- **Work item**: Pick out the lines below that include the string "package".

── Material provided

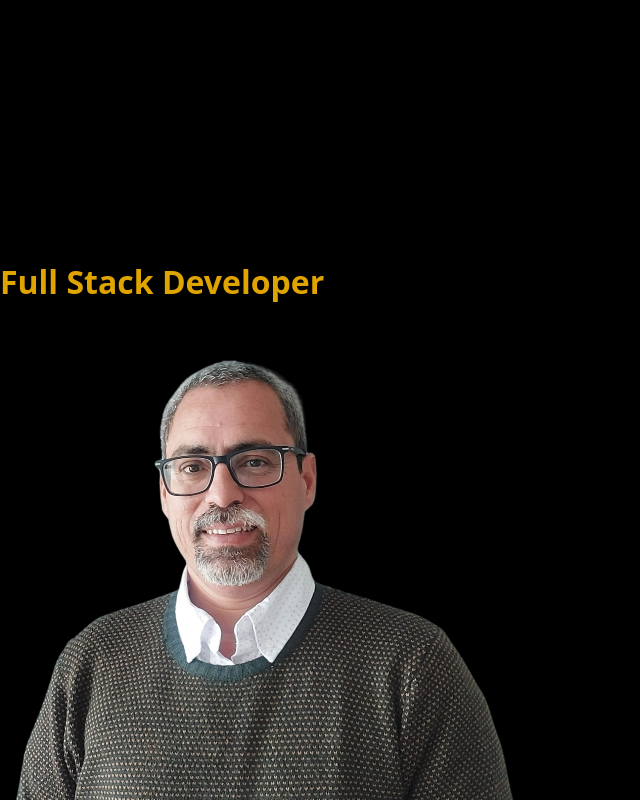
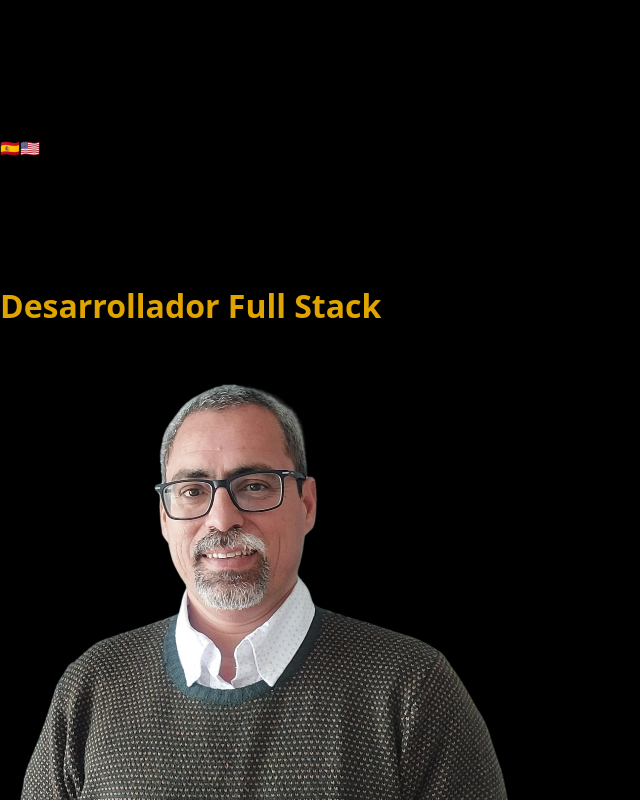
Before and after one commit to hernandw/hernandw.github.io, a React (Vite) app: page / in a window 1280 px wide. Shown: the top 800 px of the page, without its empty margins (0-640 px from the left). Built offline with nearby package versions, Linux system fonts and the light colour scheme.

Commit message:
:tada: portfolio con soporte multillingue

```diff
--- a/index.html
+++ b/index.html
@@ -5,7 +5,7 @@
     <link rel="icon" type="image/svg+xml" href="/images/favicon.png" />
     <meta name="viewport" content="width=device-width, initial-scale=1.0" />
     <link rel="preconnect" href="https://fonts.gstatic.com" />
-    <link rel="stylesheet" href="./css/style.css">
+    <link rel="stylesheet" href="/css/style.css">
     <title>::: Williams Hernandez - Portfolio :::</title>
   </head>
   <body>
--- a/package.json
+++ b/package.json
@@ -34,5 +34,5 @@
     "tailwindcss": "^3.4.13",
     "vite": "^5.4.8"
   },
-  "homepage":"https://williamshernandez.com"
+  "homepage":"https://hernandw.github.io/"
 }
--- /dev/null
+++ b/src/components/LanguageSelector.jsx
@@ -0,0 +1,35 @@
+import { useLanguage } from '../context/LanguageContext';
+
+export const LanguageSelector = () => {
+  const { locale, switchLanguage } = useLanguage();
+
+  return (
+    <div className="flex flex-col sm:flex-row items-center gap-2 bg-gray-800/40 p-1 rounded-lg border border-gray-700/50">
+      <button
+        onClick={() => switchLanguage('es')}
+        className={`p-1.5 rounded-md transition-all text-lg leading-none ${
+          locale === 'es'
+            ? 'bg-blue-600/80 shadow-sm scale-110'
+            : 'opacity-50 hover:opacity-100 hover:scale-105'
+        }`}
+        title="Cambiar a Español"
+        aria-label="Español"
+      >
+        🇪🇸
+      </button>
+
+      <button
+        onClick={() => switchLanguage('en')}
+        className={`p-1.5 rounded-md transition-all text-lg leading-none ${
+          locale === 'en'
+            ? 'bg-blue-600/80 shadow-sm scale-110'
+            : 'opacity-50 hover:opacity-100 hover:scale-105'
+        }`}
+        title="Switch to English"
+        aria-label="English"
+      >
+        🇺🇸
+      </button>
+    </div>
+  );
+};
--- a/src/components/Navbar.jsx
+++ b/src/components/Navbar.jsx
@@ -1,9 +1,8 @@
 import { useState } from 'react';
 import { AiOutlineClose, AiOutlineMenu } from 'react-icons/ai';
 import { FaFileInvoice, FaHome, FaPhoneAlt, FaRssSquare, FaSuitcase, FaUser, FaUserGraduate } from "react-icons/fa";
-/* import menu from "../data/menuOption.json"; */
 import { Link } from 'react-router-dom';
-
+import { LanguageSelector } from './LanguageSelector';
 
 const menuMob = [
     {
@@ -44,64 +43,70 @@ const menuMob = [
 ]
 
 const Navbar = () => {
-    // State to manage the navbar's visibility
     const [nav, setNav] = useState(false);
 
-    // Toggle function to handle the navbar's display
     const handleNav = () => {
         setNav(!nav);
     };
 
-    // Array containing navigation items
-
-
     return (
-        <>{/* Menu Destop */}
-            <div className='bg-[#0f172a] hidden md:block fixed left-0 top-0 w-[85px] h-full'>
+        <>{/* Menu Desktop */}
+            <div className='bg-[#0f172a] hidden md:flex fixed left-0 top-0 w-[85px] h-full flex-col justify-between'>
+                <div>
                     {/* Logo */}
                     <div className='text-center pt-4 text-4xl font-bold text-[#dfa400]'>
                         <h1>WH</h1>
                     </div>
 
                     {/* Desktop Navigation */}
-                <ul className='flex-col pt-4 text-white md:flex text-2xl '>
+                    <ul className='flex-col pt-4 text-white text-2xl'>
                         {menuMob.map(item => (
                             <li
                                 key={item.id}
-                            className='p-6   cursor-pointer duration-300 hover:text-[#dfa400] border-gray-50 border-b-[1px]'
+                                className='p-6 cursor-pointer duration-300 hover:text-[#dfa400] border-gray-50 border-b-[1px] flex justify-center'
                             >
                                 <Link to={item.url}>{item.opcion}</Link>
                             </li>
                         ))}
                     </ul>
+                </div>
 
+                {/* Selector de idioma en Escritorio (abajo) */}
+                <div className='p-3 flex justify-center pb-6'>
+                    <LanguageSelector />
+                </div>
+            </div>
 
-            </div>
             {/* Menu Mobile */}
-            <div className='md:hidden fixed right-5 top-5 z-10  w-[85px] h-[80px]  bg-[#dfa400] text-white rounded-full'>
-                <div onClick={handleNav} className='block md:hidden p-4'>
+            <div className='md:hidden fixed right-5 top-5 z-10 w-[85px] h-[80px] bg-[#dfa400] text-white rounded-full'>
+                <div onClick={handleNav} className='block md:hidden p-4 cursor-pointer'>
                     {nav ? <AiOutlineClose size={50} /> : <AiOutlineMenu size={50} />}
                 </div>
                 {nav && (
-                    <div className={`bg-[#0f172a] fixed left-0 top-0 w-[85px] h-full transition-opacity duration-500 ease-in-out ${nav ? 'opacity-100 ' : 'opacity-0'}`}>
+                    <div className='bg-[#0f172a] fixed left-0 top-0 w-[85px] h-full flex flex-col justify-between transition-opacity duration-500 ease-in-out opacity-100'>
 
+                        <div>
                             {/* Logo */}
                             <div className='text-center pt-4 text-4xl font-bold text-[#dfa400]'>
                                 <h1>WH</h1>
                             </div>
 
-
-                        <ul className='flex-col pt-4 text-white md:flex text-2xl '>
+                            <ul className='flex-col pt-4 text-white text-2xl'>
                                 {menuMob.map(item => (
                                     <li
                                         key={item.id}
-                                    className='p-6   cursor-pointer duration-300 hover:text-[#dfa400] border-gray-50 border-b-[1px]'
+                                        className='p-6 cursor-pointer duration-300 hover:text-[#dfa400] border-gray-50 border-b-[1px] flex justify-center'
                                     >
                                         <Link to={item.url} onClick={handleNav}>{item.opcion}</Link>
                                     </li>
                                 ))}
                             </ul>
+                        </div>
 
+                        {/* Selector de idioma en Móvil (abajo) */}
+                        <div className='p-3 flex justify-center pb-6'>
+                            <LanguageSelector />
+                        </div>
 
                     </div>
                 )}
--- a/src/components/home/Home.jsx
+++ b/src/components/home/Home.jsx
@@ -1,51 +1,55 @@
 import { useEffect, useState } from "react"
+import { useLanguage } from "../../context/LanguageContext"; // <--- Importamos el hook
 import './Home.css'
 
+const Home = () => {
+  const { t, locale } = useLanguage(); // <--- Obtenemos la función t y el idioma actual
 
-const Home = () => {
-  const texts = ["Frontend Developer", "Backend Developer", "Full Stack Developer", "Teacher IT"];
+  // Obtenemos los roles traducidos desde el JSON según el idioma activo
+  const texts = t('home.roles');
+
   const [index, setIndex] = useState(0);
+
+  // Reiniciamos el índice si cambia el idioma para evitar desajustes
+  useEffect(() => {
+    setIndex(0);
+  }, [locale]);
+
   useEffect(() => {
     const interval = setInterval(() => {
-      setIndex((prevIndex) => (prevIndex + 1) % texts.length);  // Cicla entre los textos
-    }, 2000); // Cambia cada 2 segundos
+      setIndex((prevIndex) => (prevIndex + 1) % texts.length);
+    }, 2000);
 
-    return () => clearInterval(interval);  // Limpiar el intervalo cuando el componente se desmonte
-  }, [texts.length]);// Cambia cada 2 segundos
-
+    return () => clearInterval(interval);
+  }, [texts.length]);
 
   return (
-    <div className="flex flex-col md:flex-row md:px-12 md:gap-12 pt-4 md:py-2 items-center md:pl-28 md:pr-10  justify-center">
-      <div className="md:w-1/2  md:h-[94vh]">
+    <div className="flex flex-col md:flex-row md:px-12 md:gap-12 pt-4 md:py-2 items-center md:pl-28 md:pr-10 justify-center">
+      <div className="md:w-1/2 md:h-[94vh]">
         <div className="space-y-12 md:space-y-24 font-bold">
           <div className="hidden md:block">
             <a href="mailto:hernandw@gmail.com" className="hover:text-[#dfa400]">hernandw@gmail.com</a>
           </div>
           <div className="flex flex-col md:p-30">
-            <p className="md:text-2xl">Hello, My name is</p>
-            <h1 className=" text-3xl md:text-4xl py-4">Williams Hernández</h1>
+            <p className="md:text-2xl">{t('home.greeting')}</p>
+            <h1 className="text-3xl md:text-4xl py-4">Williams Hernández</h1>
             <div className="text-container">
               <p key={index} className="animated-text">{texts[index]}</p>
             </div>
-            <p className="text-xl font-thin">I focused on crafting clean & user‑friendly experiences. I am
-              passionate about building excellent software that improves the lives
-              of those around me.</p>
-            <button className="bg-[#dfa400] text-white p-2 rounded-lg w-[100px] mt-8 hover:bg-white hover:text-[#dfa400]"><a href="/contact">Get in touch</a></button>
+            <p className="text-xl font-thin">{t('home.description')}</p>
+            <button className="bg-[#dfa400] text-white p-2 rounded-lg w-[120px] mt-8 hover:bg-white hover:text-[#dfa400]">
+              <a href="/contact">{t('home.getInTouch')}</a>
+            </button>
           </div>
         </div>
       </div>
       <div className="md:w-1/2">
-
-      <div className="flex justify-center items-center md:h-full">
-        <img className="w-[200px] md:w-[95%]" src="./images/profile.png" alt="Williams Hernández" />
+        <div className="flex justify-center items-center md:h-full">
+          <img className="w-[200px] md:w-[95%]" src="./images/profile.png" alt="Williams Hernández" />
+        </div>
       </div>
-      </div>
-
-
-
-
     </div>
   )
 }
 
-export default Home
+export default Home;
--- /dev/null
+++ b/src/context/LanguageContext.jsx
@@ -0,0 +1,47 @@
+/* eslint-disable react-refresh/only-export-components */
+/* eslint-disable react/prop-types */
+import { createContext, useContext, useState, useEffect } from 'react';
+import esTranslations from '../locales/es.json';
+import enTranslations from '../locales/en.json';
+
+const translations = {
+  es: esTranslations,
+  en: enTranslations,
+};
+
+const LanguageContext = createContext();
+
+export const LanguageProvider = ({ children }) => {
+  const [locale, setLocale] = useState(() => {
+    return localStorage.getItem('portfolio_lang') || 'es';
+  });
+
+  useEffect(() => {
+    localStorage.setItem('portfolio_lang', locale);
+  }, [locale]);
+
+  const switchLanguage = (lang) => {
+    if (translations[lang]) {
+      setLocale(lang);
+    }
+  };
+
+  const t = (key) => {
+    const keys = key.split('.');
+    let value = translations[locale];
+
+    for (const k of keys) {
+      value = value?.[k];
+    }
+
+    return value || key;
+  };
+
+  return (
+    <LanguageContext.Provider value={{ locale, switchLanguage, t }}>
+      {children}
+    </LanguageContext.Provider>
+  );
+};
+
+export const useLanguage = () => useContext(LanguageContext);
--- /dev/null
+++ b/src/locales/en.json
@@ -0,0 +1,26 @@
+{
+  "nav": {
+    "about": "About Me",
+    "projects": "Projects",
+    "skills": "Skills",
+    "contact": "Contact"
+  },
+  "hero": {
+    "greeting": "Hi, I'm",
+    "role": "Full Stack Web Developer",
+    "description": "I transform ideas into modern, functional, and engaging web applications.",
+    "ctaProjects": "View Projects",
+    "ctaContact": "Contact Me"
+  },
+  "home": {
+    "greeting": "Hello, My name is",
+    "description": "I focused on crafting clean & user‑friendly experiences. I am passionate about building excellent software that improves the lives of those around me.",
+    "getInTouch": "Get in touch",
+    "roles": [
+      "Frontend Developer",
+      "Backend Developer",
+      "Full Stack Developer",
+      "Teacher IT"
+    ]
+  }
+}
--- /dev/null
+++ b/src/locales/es.json
@@ -0,0 +1,26 @@
+{
+  "nav": {
+    "about": "Sobre mí",
+    "projects": "Proyectos",
+    "skills": "Habilidades",
+    "contact": "Contacto"
+  },
+  "hero": {
+    "greeting": "Hola, soy",
+    "role": "Desarrollador Web Full Stack",
+    "description": "Transformo ideas en aplicaciones web modernas, funcionales y atractivas.",
+    "ctaProjects": "Ver Proyectos",
+    "ctaContact": "Contáctame"
+  },
+  "home": {
+    "greeting": "Hola, mi nombre es",
+    "description": "Me enfoco en crear experiencias limpias y fáciles de usar. Me apasiona construir software excelente que mejore la vida de quienes me rodean.",
+    "getInTouch": "Contáctame",
+    "roles": [
+      "Desarrollador Frontend",
+      "Desarrollador Backend",
+      "Desarrollador Full Stack",
+      "Profesor IT"
+    ]
+  }
+}
--- a/src/main.jsx
+++ b/src/main.jsx
@@ -1,4 +1,4 @@
-import { StrictMode } from 'react'
+/* import { StrictMode } from 'react'
 import { createRoot } from 'react-dom/client'
 import App from './App.jsx'
 import './index.css'
@@ -10,4 +10,21 @@ createRoot(document.getElementById('root')).render(
     <App />
     </MemoryRouter>
   </StrictMode>,
+) */
+
+  import { StrictMode } from 'react'
+import { createRoot } from 'react-dom/client'
+import App from './App.jsx'
+import './index.css'
+import { MemoryRouter } from 'react-router-dom'
+import { LanguageProvider } from './context/LanguageContext.jsx'
+
+createRoot(document.getElementById('root')).render(
+  <StrictMode>
+    <MemoryRouter>
+      <LanguageProvider>
+        <App />
+      </LanguageProvider>
+    </MemoryRouter>
+  </StrictMode>,
 )
```
Also changed, not shown: 1 other file (tests, documents, lock files or other folders). Lines whose indentation alone changed are shown as unchanged.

────

- **Answer for this exercise**:
Before and after one commit to hernandw/hernandw.github.io, a React (Vite) app: page / in a window 1280 px wide. Shown: the top 800 px of the page, without its empty margins (0-640 px from the left). Built offline with nearby package versions, Linux system fonts and the light colour scheme.
--- a/package.json
+++ b/package.json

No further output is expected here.